- [WHAT YOU HAVE TO DO]
If a line of the records holds the word "projet", copy it out.

(Front-end code edit data)
####################

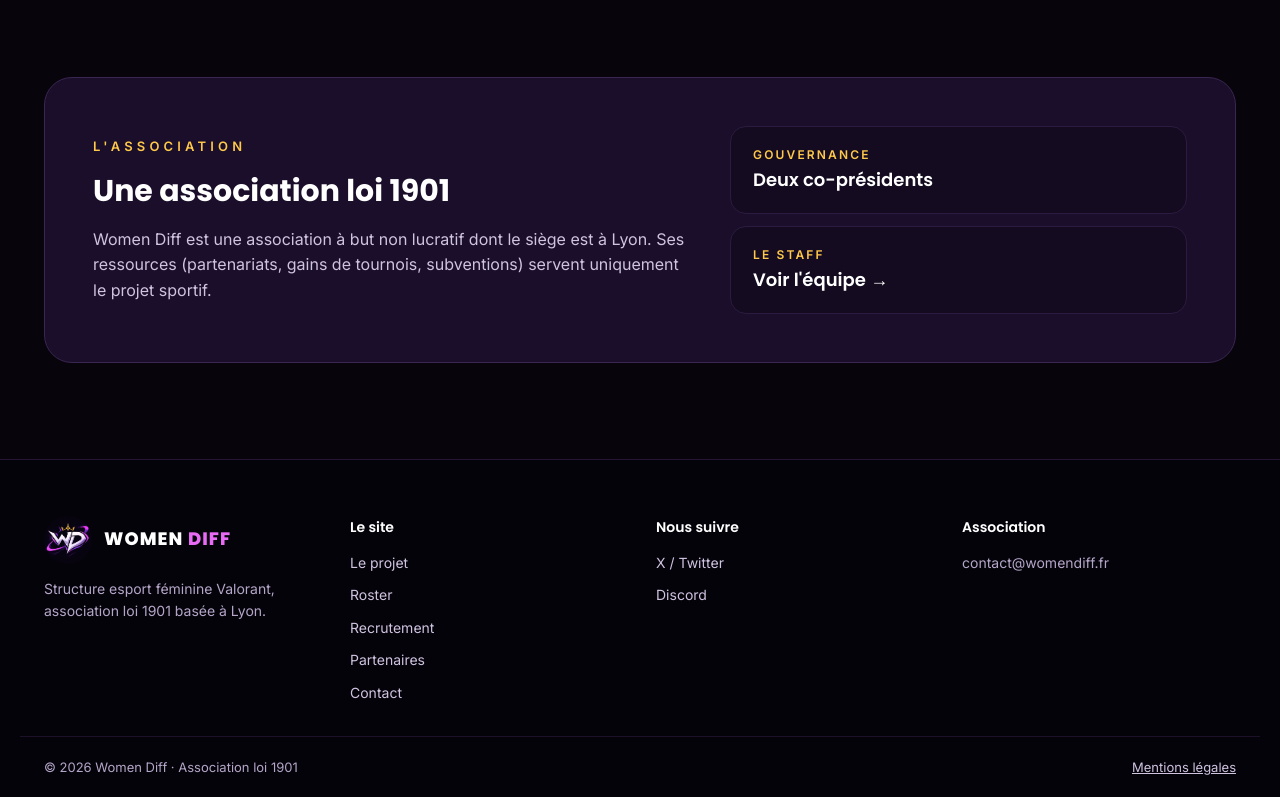
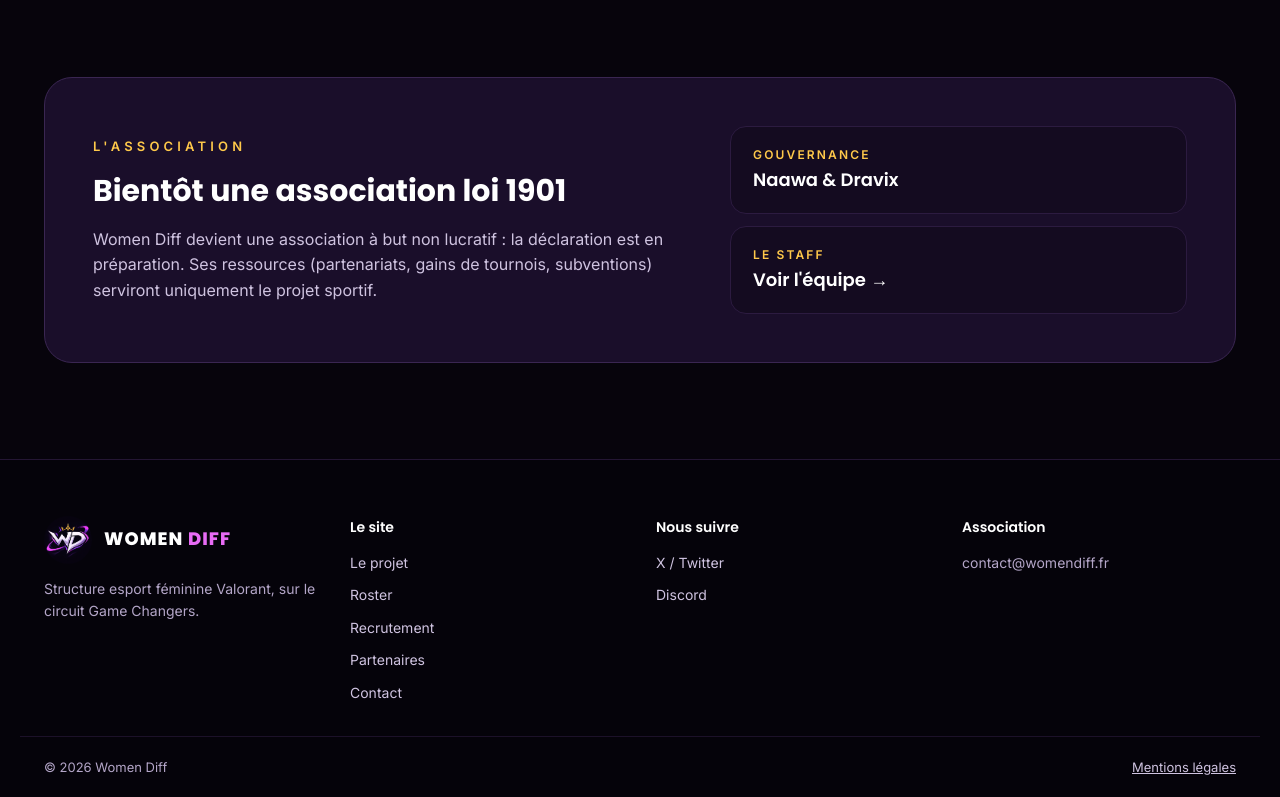
Before and after one commit to naawa693/women-diff-site, a plain HTML site: page projet.html in a window 1280 px wide. Shown: the part 2000-2797 px from the top of the page. Drawn offline with Linux system fonts and the light colour scheme.

Commit message:
Site : mise à jour (contact.html, index.html, mentions-legales.html, partenaires.html, projet.html, recrutement.html, roster.html)

```diff
--- a/projet.html
+++ b/projet.html
@@ -78,7 +78,7 @@ html{scroll-behavior:smooth}*{box-sizing:border-box}img{max-width:100%}
 <div style="max-width: 1240px; margin: 0 auto; padding: 96px 24px 72px; box-sizing: border-box">
 <p style="margin: 0 0 14px; font-size: 13px; font-weight: 600; letter-spacing: 0.32em; text-transform: uppercase; color: #FFC94A" class="wd-up">Le projet</p>
 <h1 class="wd-up wd-d1" style="margin: 0 0 20px; max-width: 860px; font-family: Poppins, sans-serif; font-weight: 800; font-size: clamp(40px, 5.6vw, 72px); line-height: 1.04; color: #FFFFFF">Jouer pour gagner, <span class="wd-grad" style="color: #E86BF5">ensemble</span>.</h1>
-<p style="margin: 0; max-width: 680px; font-size: 19px; color: #CFC3E0">Women Diff est née en 2026 à Lyon avec une idée simple : offrir aux joueuses Valorant un cadre aussi sérieux que celui des meilleures structures, dans un environnement sain.</p>
+<p style="margin: 0; max-width: 680px; font-size: 19px; color: #CFC3E0">Women Diff est née en 2026 avec une idée simple : offrir aux joueuses Valorant un cadre aussi sérieux que celui des meilleures structures, dans un environnement sain.</p>
 </div>
 </section>
 
@@ -142,11 +142,11 @@ html{scroll-behavior:smooth}*{box-sizing:border-box}img{max-width:100%}
 <div style="padding: 48px; border-radius: 28px; background: #1A0E2A; border: 1px solid #3A2652; display: flex; flex-wrap: wrap; gap: 40px; align-items: center">
 <div style="flex: 1 1 460px; min-width: 0">
 <p style="margin: 0 0 10px; font-size: 13px; font-weight: 600; letter-spacing: 0.32em; text-transform: uppercase; color: #FFC94A">L'association</p>
-<h2 style="margin: 0 0 12px; font-family: Poppins, sans-serif; font-weight: 700; font-size: 30px; color: #FFFFFF">Une association loi 1901</h2>
-<p style="margin: 0; color: #CFC3E0">Women Diff est une association à but non lucratif dont le siège est à Lyon. Ses ressources (partenariats, gains de tournois, subventions) servent uniquement le projet sportif.</p>
+<h2 style="margin: 0 0 12px; font-family: Poppins, sans-serif; font-weight: 700; font-size: 30px; color: #FFFFFF">Bientôt une association loi 1901</h2>
+<p style="margin: 0; color: #CFC3E0">Women Diff devient une association à but non lucratif : la déclaration est en préparation. Ses ressources (partenariats, gains de tournois, subventions) serviront uniquement le projet sportif.</p>
 </div>
 <div style="flex: 1 1 320px; display: flex; flex-direction: column; gap: 12px">
-<div style="padding: 18px 22px; border-radius: 16px; background: #140B20; border: 1px solid #2C1B40"><p style="margin: 0; font-size: 12px; font-weight: 600; letter-spacing: 0.18em; text-transform: uppercase; color: #FFC94A">Gouvernance</p><p style="margin: 2px 0 0; font-family: Poppins, sans-serif; font-weight: 600; font-size: 18px; color: #FFFFFF">Deux co-présidents</p></div>
+<div style="padding: 18px 22px; border-radius: 16px; background: #140B20; border: 1px solid #2C1B40"><p style="margin: 0; font-size: 12px; font-weight: 600; letter-spacing: 0.18em; text-transform: uppercase; color: #FFC94A">Gouvernance</p><p style="margin: 2px 0 0; font-family: Poppins, sans-serif; font-weight: 600; font-size: 18px; color: #FFFFFF">Naawa &amp; Dravix</p></div>
 <a href="/roster" style="padding: 18px 22px; border-radius: 16px; background: #140B20; border: 1px solid #2C1B40; text-decoration: none"><p style="margin: 0; font-size: 12px; font-weight: 600; letter-spacing: 0.18em; text-transform: uppercase; color: #FFC94A">Le staff</p><p style="margin: 2px 0 0; font-family: Poppins, sans-serif; font-weight: 600; font-size: 18px; color: #FFFFFF">Voir l'équipe →</p></a>
 </div>
 </div>
@@ -159,7 +159,7 @@ html{scroll-behavior:smooth}*{box-sizing:border-box}img{max-width:100%}
 <img src="/images/logo.webp" alt="" style="width: 48px; height: 48px; border-radius: 50%; object-fit: cover">
 <span style="font-family: Poppins, sans-serif; font-weight: 800; font-size: 18px; letter-spacing: 0.06em; color: #FFFFFF">WOMEN <span style="color: #E86BF5">DIFF</span></span>
 </div>
-<p style="margin: 0; font-size: 14px; line-height: 1.6">Structure esport féminine Valorant, association loi 1901 basée à Lyon.</p>
+<p style="margin: 0; font-size: 14px; line-height: 1.6">Structure esport féminine Valorant, sur le circuit Game Changers.</p>
 </div>
 <div style="display: flex; flex-direction: column; gap: 10px; font-size: 14px">
 <p style="margin: 0 0 4px; font-family: Poppins, sans-serif; font-weight: 600; color: #FFFFFF">Le site</p>
@@ -182,7 +182,7 @@ html{scroll-behavior:smooth}*{box-sizing:border-box}img{max-width:100%}
 </div>
 </div>
 <div style="max-width: 1240px; margin: 0 auto; padding: 20px 24px 32px; box-sizing: border-box; border-top: 1px solid #1C1129; display: flex; flex-wrap: wrap; justify-content: space-between; gap: 12px; font-size: 13px">
-<p style="margin: 0">© 2026 Women Diff · Association loi 1901</p>
+<p style="margin: 0">© 2026 Women Diff</p>
 <p style="margin: 0"><a href="/mentions-legales">Mentions légales</a></p>
 </div>
 </footer>
```
Also changed, not shown: contact.html (+2 -2 lines), index.html (+6 -6 lines), mentions-legales.html (+3 -3 lines), partenaires.html (+3 -3 lines), recrutement.html (+2 -2 lines), roster.html (+2 -2 lines).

####################

- [OUTPUT FOR THIS EXERCISE]
Before and after one commit to naawa693/women-diff-site, a plain HTML site: page projet.html in a window 1280 px wide. Shown: the part 2000-2797 px from the top of the page. Drawn offline with Linux system fonts and the light colour scheme.
Site : mise à jour (contact.html, index.html, mentions-legales.html, partenaires.html, projet.html, recrutement.html, roster.html)
--- a/projet.html
+++ b/projet.html
 <p style="margin: 0 0 14px; font-size: 13px; font-weight: 600; letter-spacing: 0.32em; text-transform: uppercase; color: #FFC94A" class="wd-up">Le projet</p>
-<p style="margin: 0; color: #CFC3E0">Women Diff est une association à but non lucratif dont le siège est à Lyon. Ses ressources (partenariats, gains de tournois, subventions) servent uniquement le projet sportif.</p>
+<p style="margin: 0; color: #CFC3E0">Women Diff devient une association à but non lucratif : la déclaration est en préparation. Ses ressources (partenariats, gains de tournois, subventions) serviront uniquement le projet sportif.</p>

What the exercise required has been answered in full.